Dataset records
_ _ _ _ _

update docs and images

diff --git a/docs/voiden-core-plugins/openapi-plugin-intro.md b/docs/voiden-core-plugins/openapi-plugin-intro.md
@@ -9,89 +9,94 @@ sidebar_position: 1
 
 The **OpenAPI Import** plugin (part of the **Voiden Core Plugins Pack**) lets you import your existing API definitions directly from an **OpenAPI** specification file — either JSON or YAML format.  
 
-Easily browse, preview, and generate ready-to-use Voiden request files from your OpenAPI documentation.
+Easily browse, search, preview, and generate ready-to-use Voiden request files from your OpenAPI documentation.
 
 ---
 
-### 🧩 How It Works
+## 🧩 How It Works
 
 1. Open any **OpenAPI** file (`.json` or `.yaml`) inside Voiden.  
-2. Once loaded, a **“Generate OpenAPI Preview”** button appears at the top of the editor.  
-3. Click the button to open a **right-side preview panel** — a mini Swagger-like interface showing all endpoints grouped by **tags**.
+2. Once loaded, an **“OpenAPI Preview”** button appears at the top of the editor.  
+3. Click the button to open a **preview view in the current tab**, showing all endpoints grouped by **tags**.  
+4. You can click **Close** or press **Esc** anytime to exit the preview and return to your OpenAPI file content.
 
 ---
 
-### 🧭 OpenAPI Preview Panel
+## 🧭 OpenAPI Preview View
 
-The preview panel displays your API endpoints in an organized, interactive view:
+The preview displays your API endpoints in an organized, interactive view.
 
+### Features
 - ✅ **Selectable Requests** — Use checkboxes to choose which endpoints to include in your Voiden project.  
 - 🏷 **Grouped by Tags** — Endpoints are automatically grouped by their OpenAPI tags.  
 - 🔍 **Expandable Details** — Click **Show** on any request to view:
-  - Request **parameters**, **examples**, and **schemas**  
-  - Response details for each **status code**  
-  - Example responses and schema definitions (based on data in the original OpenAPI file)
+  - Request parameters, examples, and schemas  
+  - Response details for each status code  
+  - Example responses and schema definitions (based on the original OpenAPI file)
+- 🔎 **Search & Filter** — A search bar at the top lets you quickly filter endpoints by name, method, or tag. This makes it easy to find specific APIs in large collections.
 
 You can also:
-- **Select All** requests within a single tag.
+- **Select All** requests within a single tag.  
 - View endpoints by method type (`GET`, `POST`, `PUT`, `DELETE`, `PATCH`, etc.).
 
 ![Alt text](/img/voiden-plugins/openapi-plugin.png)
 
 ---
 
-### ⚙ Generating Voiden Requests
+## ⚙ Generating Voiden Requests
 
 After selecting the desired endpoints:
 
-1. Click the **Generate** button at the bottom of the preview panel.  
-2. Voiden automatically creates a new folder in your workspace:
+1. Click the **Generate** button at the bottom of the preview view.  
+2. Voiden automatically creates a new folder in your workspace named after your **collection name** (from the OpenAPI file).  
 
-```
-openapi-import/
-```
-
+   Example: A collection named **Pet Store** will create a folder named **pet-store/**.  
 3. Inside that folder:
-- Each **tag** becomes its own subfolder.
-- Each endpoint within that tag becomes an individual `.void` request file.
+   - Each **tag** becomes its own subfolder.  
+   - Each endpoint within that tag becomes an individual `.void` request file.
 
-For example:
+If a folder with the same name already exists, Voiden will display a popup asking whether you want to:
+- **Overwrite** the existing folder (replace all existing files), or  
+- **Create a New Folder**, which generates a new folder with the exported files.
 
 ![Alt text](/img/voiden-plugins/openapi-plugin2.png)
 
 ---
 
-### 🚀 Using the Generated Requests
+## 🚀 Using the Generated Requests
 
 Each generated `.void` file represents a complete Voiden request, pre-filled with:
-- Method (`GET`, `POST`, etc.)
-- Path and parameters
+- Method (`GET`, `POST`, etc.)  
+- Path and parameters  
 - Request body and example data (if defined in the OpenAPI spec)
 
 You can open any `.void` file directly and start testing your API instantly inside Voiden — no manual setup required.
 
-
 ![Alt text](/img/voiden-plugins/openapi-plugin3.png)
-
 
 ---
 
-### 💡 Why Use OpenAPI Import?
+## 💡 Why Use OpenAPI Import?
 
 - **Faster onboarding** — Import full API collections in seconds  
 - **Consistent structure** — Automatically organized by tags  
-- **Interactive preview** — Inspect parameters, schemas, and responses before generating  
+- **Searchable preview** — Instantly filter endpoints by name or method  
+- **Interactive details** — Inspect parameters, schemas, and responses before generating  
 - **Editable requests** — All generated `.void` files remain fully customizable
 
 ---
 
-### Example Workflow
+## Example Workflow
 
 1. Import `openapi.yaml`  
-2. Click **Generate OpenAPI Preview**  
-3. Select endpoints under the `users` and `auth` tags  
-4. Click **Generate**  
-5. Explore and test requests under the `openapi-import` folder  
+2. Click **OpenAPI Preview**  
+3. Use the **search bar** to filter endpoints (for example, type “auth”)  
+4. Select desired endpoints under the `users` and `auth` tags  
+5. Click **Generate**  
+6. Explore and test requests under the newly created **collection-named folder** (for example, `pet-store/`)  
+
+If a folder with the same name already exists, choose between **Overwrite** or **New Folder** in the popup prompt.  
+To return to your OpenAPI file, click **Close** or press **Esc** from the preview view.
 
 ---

_ _ _ _ _

- **Instructions to follow**: Write every entry out again exactly.

- **Expected output**:
update docs and images

diff --git a/docs/voiden-core-plugins/openapi-plugin-intro.md b/docs/voiden-core-plugins/openapi-plugin-intro.md
@@ -9,89 +9,94 @@ sidebar_position: 1
 
 The **OpenAPI Import** plugin (part of the **Voiden Core Plugins Pack**) lets you import your existing API definitions directly from an **OpenAPI** specification file — either JSON or YAML format.  
 
-Easily browse, preview, and generate ready-to-use Voiden request files from your OpenAPI documentation.
+Easily browse, search, preview, and generate ready-to-use Voiden request files from your OpenAPI documentation.
 
 ---
 
-### 🧩 How It Works
+## 🧩 How It Works
 
 1. Open any **OpenAPI** file (`.json` or `.yaml`) inside Voiden.  
-2. Once loaded, a **“Generate OpenAPI Preview”** button appears at the top of the editor.  
-3. Click the button to open a **right-side preview panel** — a mini Swagger-like interface showing all endpoints grouped by **tags**.
+2. Once loaded, an **“OpenAPI Preview”** button appears at the top of the editor.  
+3. Click the button to open a **preview view in the current tab**, showing all endpoints grouped by **tags**.  
+4. You can click **Close** or press **Esc** anytime to exit the preview and return to your OpenAPI file content.
 
 ---
 
-### 🧭 OpenAPI Preview Panel
+## 🧭 OpenAPI Preview View
 
-The preview panel displays your API endpoints in an organized, interactive view:
+The preview displays your API endpoints in an organized, interactive view.
 
+### Features
 - ✅ **Selectable Requests** — Use checkboxes to choose which endpoints to include in your Voiden project.  
 - 🏷 **Grouped by Tags** — Endpoints are automatically grouped by their OpenAPI tags.  
 - 🔍 **Expandable Details** — Click **Show** on any request to view:
-  - Request **parameters**, **examples**, and **schemas**  
-  - Response details for each **status code**  
-  - Example responses and schema definitions (based on data in the original OpenAPI file)
+  - Request parameters, examples, and schemas  
+  - Response details for each status code  
+  - Example responses and schema definitions (based on the original OpenAPI file)
+- 🔎 **Search & Filter** — A search bar at the top lets you quickly filter endpoints by name, method, or tag. This makes it easy to find specific APIs in large collections.
 
 You can also:
-- **Select All** requests within a single tag.
+- **Select All** requests within a single tag.  
 - View endpoints by method type (`GET`, `POST`, `PUT`, `DELETE`, `PATCH`, etc.).
 
 ![Alt text](/img/voiden-plugins/openapi-plugin.png)
 
 ---
 
-### ⚙ Generating Voiden Requests
+## ⚙ Generating Voiden Requests
 
 After selecting the desired endpoints:
 
-1. Click the **Generate** button at the bottom of the preview panel.  
-2. Voiden automatically creates a new folder in your workspace:
+1. Click the **Generate** button at the bottom of the preview view.  
+2. Voiden automatically creates a new folder in your workspace named after your **collection name** (from the OpenAPI file).  
 
-```
-openapi-import/
-```
-
+   Example: A collection named **Pet Store** will create a folder named **pet-store/**.  
 3. Inside that folder:
-- Each **tag** becomes its own subfolder.
-- Each endpoint within that tag becomes an individual `.void` request file.
+   - Each **tag** becomes its own subfolder.  
+   - Each endpoint within that tag becomes an individual `.void` request file.
 
-For example:
+If a folder with the same name already exists, Voiden will display a popup asking whether you want to:
+- **Overwrite** the existing folder (replace all existing files), or  
+- **Create a New Folder**, which generates a new folder with the exported files.
 
 ![Alt text](/img/voiden-plugins/openapi-plugin2.png)
 
 ---
 
-### 🚀 Using the Generated Requests
+## 🚀 Using the Generated Requests
 
 Each generated `.void` file represents a complete Voiden request, pre-filled with:
-- Method (`GET`, `POST`, etc.)
-- Path and parameters
+- Method (`GET`, `POST`, etc.)  
+- Path and parameters  
 - Request body and example data (if defined in the OpenAPI spec)
 
 You can open any `.void` file directly and start testing your API instantly inside Voiden — no manual setup required.
 
-
 ![Alt text](/img/voiden-plugins/openapi-plugin3.png)
-
 
 ---
 
-### 💡 Why Use OpenAPI Import?
+## 💡 Why Use OpenAPI Import?
 
 - **Faster onboarding** — Import full API collections in seconds  
 - **Consistent structure** — Automatically organized by tags  
-- **Interactive preview** — Inspect parameters, schemas, and responses before generating  
+- **Searchable preview** — Instantly filter endpoints by name or method  
+- **Interactive details** — Inspect parameters, schemas, and responses before generating  
 - **Editable requests** — All generated `.void` files remain fully customizable
 
 ---
 
-### Example Workflow
+## Example Workflow
 
 1. Import `openapi.yaml`  
-2. Click **Generate OpenAPI Preview**  
-3. Select endpoints under the `users` and `auth` tags  
-4. Click **Generate**  
-5. Explore and test requests under the `openapi-import` folder  
+2. Click **OpenAPI Preview**  
+3. Use the **search bar** to filter endpoints (for example, type “auth”)  
+4. Select desired endpoints under the `users` and `auth` tags  
+5. Click **Generate**  
+6. Explore and test requests under the newly created **collection-named folder** (for example, `pet-store/`)  
+
+If a folder with the same name already exists, choose between **Overwrite** or **New Folder** in the popup prompt.  
+To return to your OpenAPI file, click **Close** or press **Esc** from the preview view.
 
 ---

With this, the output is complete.